Rework is doubly wasteful. First, and obviously, redoing what has already been done is lost time and money—time that could be spent completing new deliverables. Second, and less obviously, the time spent making the assumptions is also lost time and money—it too could have been spent on completing new deliverables. In both cases, performers feel frustration with a work process that is the exact opposite of “one and done”. They want to stop wasting time.
Knowing rework will be required and even knowing which tasks are likely to cause rework are important but only part of what you need to know to stop losing time. What’s missing is a fix on the impact of rework.
Figure 1
Practice: One key impact of rework is on cost. As explained in last month’s post, the Schedule Adherence Index (SAI) offers a way to estimate the amount of rework in a period. The next step is to estimate the cost of rework over the whole project.
Given that the amount of rework equals the area under a curve, the cost of rework for the period is simply that area multiplied by the budget, that is:
Equation 21^{[1]}
By adding up the rework cost for each period, we get the cumulative cost of work for the project up to and including the Actual Time:
Equation 22
The rework cost for the whole project (Rework_{Tot}) can then be forecasted:
Equation 23
The forecast acknowledges the estimated cost of rework up to the current time (Rework_{Cum}) and then forecasts the budget impact over the remainder of the project. The forecast uses the current value of SAI as a benchmark level of performance, specifically for adherence to the schedule. It then applies that level of performance to the remaining budget.

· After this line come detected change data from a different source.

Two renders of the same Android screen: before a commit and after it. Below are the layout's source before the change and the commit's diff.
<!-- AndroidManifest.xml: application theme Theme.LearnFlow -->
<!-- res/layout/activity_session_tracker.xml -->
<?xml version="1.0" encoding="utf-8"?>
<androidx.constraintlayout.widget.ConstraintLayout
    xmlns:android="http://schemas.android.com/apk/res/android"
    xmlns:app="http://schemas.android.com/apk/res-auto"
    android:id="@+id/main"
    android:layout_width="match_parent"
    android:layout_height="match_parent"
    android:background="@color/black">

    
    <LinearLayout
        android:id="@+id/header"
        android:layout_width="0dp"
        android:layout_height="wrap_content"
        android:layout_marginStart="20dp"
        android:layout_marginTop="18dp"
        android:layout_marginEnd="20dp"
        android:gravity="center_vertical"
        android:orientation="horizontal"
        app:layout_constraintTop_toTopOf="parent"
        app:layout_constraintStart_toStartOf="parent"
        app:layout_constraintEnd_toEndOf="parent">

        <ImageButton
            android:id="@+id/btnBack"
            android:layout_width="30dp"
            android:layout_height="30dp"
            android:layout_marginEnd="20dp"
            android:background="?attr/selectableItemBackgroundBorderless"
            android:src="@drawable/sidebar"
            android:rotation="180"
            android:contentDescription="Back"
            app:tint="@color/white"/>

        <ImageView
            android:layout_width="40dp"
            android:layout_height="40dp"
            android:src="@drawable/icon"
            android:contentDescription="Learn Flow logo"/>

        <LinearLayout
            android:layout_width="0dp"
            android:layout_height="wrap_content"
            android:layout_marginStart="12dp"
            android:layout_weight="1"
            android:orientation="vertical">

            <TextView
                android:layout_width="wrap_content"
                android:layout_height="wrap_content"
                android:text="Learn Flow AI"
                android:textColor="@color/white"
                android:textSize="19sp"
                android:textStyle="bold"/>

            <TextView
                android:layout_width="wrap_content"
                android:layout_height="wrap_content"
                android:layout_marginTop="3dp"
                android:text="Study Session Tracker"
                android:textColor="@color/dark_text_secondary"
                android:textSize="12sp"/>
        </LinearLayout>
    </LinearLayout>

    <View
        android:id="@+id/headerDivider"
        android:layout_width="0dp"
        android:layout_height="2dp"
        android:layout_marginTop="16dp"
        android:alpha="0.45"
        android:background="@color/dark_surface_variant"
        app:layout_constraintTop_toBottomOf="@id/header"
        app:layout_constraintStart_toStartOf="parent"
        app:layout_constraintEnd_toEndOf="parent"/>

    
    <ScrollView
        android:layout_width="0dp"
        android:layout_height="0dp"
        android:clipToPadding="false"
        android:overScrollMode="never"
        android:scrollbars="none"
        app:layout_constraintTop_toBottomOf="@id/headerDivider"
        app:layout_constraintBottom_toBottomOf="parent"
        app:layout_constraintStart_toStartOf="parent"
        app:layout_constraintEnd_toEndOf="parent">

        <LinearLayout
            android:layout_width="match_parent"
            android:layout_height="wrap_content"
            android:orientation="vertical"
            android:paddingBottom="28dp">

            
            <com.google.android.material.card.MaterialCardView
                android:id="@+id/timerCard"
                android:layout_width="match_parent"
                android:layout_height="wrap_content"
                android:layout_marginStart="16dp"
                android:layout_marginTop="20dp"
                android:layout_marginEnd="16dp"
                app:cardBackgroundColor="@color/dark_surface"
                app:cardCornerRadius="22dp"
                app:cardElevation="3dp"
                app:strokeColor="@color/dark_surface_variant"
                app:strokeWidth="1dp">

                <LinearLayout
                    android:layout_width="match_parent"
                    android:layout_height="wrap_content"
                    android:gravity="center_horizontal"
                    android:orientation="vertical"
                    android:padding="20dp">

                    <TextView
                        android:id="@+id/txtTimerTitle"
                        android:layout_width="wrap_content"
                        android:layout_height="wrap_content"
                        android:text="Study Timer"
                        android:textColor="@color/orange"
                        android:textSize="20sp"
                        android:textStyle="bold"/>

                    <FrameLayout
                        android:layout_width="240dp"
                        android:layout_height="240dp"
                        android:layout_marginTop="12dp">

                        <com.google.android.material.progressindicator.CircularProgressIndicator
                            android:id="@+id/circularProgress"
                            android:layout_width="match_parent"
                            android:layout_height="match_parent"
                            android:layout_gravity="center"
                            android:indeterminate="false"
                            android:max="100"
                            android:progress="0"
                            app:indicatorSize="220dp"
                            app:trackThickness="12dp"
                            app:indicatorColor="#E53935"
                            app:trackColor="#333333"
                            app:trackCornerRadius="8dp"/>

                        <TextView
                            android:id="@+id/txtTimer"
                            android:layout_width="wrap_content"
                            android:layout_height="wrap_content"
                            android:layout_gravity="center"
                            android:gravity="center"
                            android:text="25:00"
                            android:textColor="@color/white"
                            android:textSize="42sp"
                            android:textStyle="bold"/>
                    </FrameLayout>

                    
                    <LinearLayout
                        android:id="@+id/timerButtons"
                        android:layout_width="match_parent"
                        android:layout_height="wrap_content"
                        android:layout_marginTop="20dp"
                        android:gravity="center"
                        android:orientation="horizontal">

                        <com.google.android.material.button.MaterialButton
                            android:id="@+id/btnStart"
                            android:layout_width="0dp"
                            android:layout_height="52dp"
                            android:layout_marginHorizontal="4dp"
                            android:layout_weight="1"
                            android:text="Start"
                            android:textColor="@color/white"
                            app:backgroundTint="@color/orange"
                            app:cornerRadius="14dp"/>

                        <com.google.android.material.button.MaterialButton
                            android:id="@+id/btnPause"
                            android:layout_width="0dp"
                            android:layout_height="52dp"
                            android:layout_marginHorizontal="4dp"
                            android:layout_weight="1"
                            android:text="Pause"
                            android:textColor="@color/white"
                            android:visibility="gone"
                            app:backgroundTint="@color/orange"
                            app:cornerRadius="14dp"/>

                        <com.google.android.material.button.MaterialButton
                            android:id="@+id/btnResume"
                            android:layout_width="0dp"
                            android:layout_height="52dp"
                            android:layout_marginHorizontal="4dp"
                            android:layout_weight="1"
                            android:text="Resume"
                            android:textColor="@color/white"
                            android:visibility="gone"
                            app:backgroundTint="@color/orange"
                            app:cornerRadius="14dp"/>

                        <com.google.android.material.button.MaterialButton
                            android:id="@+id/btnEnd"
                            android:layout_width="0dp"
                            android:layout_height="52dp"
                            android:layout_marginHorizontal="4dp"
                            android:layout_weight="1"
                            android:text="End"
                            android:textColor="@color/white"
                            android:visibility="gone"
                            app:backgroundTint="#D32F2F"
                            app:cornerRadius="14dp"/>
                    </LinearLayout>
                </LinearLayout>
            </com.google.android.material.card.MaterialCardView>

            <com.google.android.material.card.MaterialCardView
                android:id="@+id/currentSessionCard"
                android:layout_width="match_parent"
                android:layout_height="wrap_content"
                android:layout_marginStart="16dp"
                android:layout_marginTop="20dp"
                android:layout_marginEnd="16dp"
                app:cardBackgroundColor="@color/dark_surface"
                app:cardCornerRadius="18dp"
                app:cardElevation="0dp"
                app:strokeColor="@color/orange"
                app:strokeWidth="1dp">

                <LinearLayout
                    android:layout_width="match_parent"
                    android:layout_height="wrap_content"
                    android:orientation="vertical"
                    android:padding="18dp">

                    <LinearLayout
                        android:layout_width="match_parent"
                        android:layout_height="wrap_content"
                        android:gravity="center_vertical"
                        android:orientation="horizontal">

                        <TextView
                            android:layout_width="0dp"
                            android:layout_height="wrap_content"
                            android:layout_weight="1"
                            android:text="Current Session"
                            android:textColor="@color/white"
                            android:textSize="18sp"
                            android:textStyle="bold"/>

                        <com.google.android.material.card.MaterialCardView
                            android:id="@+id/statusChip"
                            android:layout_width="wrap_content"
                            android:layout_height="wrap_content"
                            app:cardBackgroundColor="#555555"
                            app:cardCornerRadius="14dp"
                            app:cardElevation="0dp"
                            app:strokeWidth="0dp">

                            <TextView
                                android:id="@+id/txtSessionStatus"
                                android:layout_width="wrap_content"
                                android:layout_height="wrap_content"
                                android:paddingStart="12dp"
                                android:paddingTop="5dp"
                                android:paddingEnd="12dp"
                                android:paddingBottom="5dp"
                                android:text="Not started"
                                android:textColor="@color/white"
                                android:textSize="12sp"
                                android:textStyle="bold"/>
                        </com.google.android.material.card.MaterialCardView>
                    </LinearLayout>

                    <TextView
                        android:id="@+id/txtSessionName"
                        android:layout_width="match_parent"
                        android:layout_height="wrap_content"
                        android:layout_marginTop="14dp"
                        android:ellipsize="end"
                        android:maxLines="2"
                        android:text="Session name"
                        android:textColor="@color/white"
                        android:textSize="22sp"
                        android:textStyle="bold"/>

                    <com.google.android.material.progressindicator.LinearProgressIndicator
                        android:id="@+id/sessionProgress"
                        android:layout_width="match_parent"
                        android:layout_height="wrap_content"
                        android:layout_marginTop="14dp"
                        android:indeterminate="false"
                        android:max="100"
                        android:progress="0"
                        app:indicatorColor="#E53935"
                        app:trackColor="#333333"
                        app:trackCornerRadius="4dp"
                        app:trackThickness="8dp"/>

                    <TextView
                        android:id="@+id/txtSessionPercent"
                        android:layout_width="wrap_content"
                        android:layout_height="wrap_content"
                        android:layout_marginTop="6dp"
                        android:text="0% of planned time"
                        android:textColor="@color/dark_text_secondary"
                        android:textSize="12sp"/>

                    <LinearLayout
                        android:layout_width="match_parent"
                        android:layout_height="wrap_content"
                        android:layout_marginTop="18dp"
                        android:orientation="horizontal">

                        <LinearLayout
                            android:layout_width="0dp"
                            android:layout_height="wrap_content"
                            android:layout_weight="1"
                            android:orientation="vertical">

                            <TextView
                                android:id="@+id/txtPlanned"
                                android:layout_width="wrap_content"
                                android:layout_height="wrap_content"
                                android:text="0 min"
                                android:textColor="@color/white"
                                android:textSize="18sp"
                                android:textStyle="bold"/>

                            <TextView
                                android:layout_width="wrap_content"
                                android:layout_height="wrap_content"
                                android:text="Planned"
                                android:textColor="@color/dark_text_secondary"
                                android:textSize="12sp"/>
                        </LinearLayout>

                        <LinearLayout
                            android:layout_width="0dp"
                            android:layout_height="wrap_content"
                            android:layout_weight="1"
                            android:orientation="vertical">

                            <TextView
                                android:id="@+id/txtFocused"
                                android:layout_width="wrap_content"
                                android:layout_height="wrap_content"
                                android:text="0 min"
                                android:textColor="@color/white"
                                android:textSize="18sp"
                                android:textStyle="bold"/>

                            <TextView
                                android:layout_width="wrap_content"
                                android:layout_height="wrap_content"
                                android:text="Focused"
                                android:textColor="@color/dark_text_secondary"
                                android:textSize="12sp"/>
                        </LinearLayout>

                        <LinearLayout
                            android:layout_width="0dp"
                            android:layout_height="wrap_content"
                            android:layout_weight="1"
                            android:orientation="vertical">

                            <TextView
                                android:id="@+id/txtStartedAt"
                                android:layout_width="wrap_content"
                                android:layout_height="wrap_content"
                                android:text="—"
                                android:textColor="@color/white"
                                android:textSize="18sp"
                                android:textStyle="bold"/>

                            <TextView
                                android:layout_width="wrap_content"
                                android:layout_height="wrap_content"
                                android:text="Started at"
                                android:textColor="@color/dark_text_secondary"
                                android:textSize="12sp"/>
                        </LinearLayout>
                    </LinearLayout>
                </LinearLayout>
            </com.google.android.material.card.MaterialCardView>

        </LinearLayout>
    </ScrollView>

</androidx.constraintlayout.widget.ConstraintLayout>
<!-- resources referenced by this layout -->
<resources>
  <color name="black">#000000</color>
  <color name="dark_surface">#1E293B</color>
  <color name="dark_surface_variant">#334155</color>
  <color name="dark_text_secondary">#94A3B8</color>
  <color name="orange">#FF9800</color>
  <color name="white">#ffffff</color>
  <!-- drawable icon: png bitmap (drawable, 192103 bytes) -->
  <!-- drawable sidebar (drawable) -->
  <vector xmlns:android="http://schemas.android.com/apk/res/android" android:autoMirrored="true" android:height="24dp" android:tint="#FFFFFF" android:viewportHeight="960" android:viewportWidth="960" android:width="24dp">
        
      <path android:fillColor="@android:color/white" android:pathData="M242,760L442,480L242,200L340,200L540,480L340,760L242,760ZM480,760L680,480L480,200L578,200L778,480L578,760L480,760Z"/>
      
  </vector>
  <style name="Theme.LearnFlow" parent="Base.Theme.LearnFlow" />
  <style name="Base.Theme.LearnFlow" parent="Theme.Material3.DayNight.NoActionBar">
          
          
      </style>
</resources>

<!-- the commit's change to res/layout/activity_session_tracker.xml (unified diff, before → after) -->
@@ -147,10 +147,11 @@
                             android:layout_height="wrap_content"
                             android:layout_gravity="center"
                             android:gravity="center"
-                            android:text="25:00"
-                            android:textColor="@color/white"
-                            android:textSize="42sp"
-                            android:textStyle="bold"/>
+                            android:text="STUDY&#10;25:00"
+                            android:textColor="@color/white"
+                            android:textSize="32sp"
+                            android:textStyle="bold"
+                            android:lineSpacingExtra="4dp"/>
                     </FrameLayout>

In effect, the forecast says that, assuming the same level of performance on the remaining work (as represented by the remaining budget), here is the amount of budget that will be required for the rework that is to come. Add that to the rework cost already incurred, and the result is the rework cost for the whole project. [2]
Finally, we’ve arrived at the cost of rework—a metric that can be used to assess schedule performance.
One advantage of the metric is that the forecast is meaningful across the whole project timeline. The necessary rise of PFactor to 1.0 does not influence the cost of rework because the amount of rework has been normalized to the remaining work on the project. As already pointed out, this cancels the effect of increases in knowledge and decreases in candidates for rework.
Armed with the cost of rework, we’re now in a position to use the information in managing the project.
Notes:
[1] The equation numbering scheme continues from the previous post, as all of the equations are connected.
[2] As Walt notes, this is reminiscent of the EVM formula for the Estimate at Completion (EAC), EAC=AC + ((BACEV)/CPI), where AC is the Actual Cost and CPI is the Cost Performance Index.
References:
Lipke, W. (2012). Schedule Adherence and Rework. CrossTalk, NovemberDecember.
Lipke, W. (2011b) Schedule Adherence and Rework. PM World Today, July.
Lipke, W. (2011a) Schedule Adherence and Rework. The Measurable News, Issue 1 (corrected version).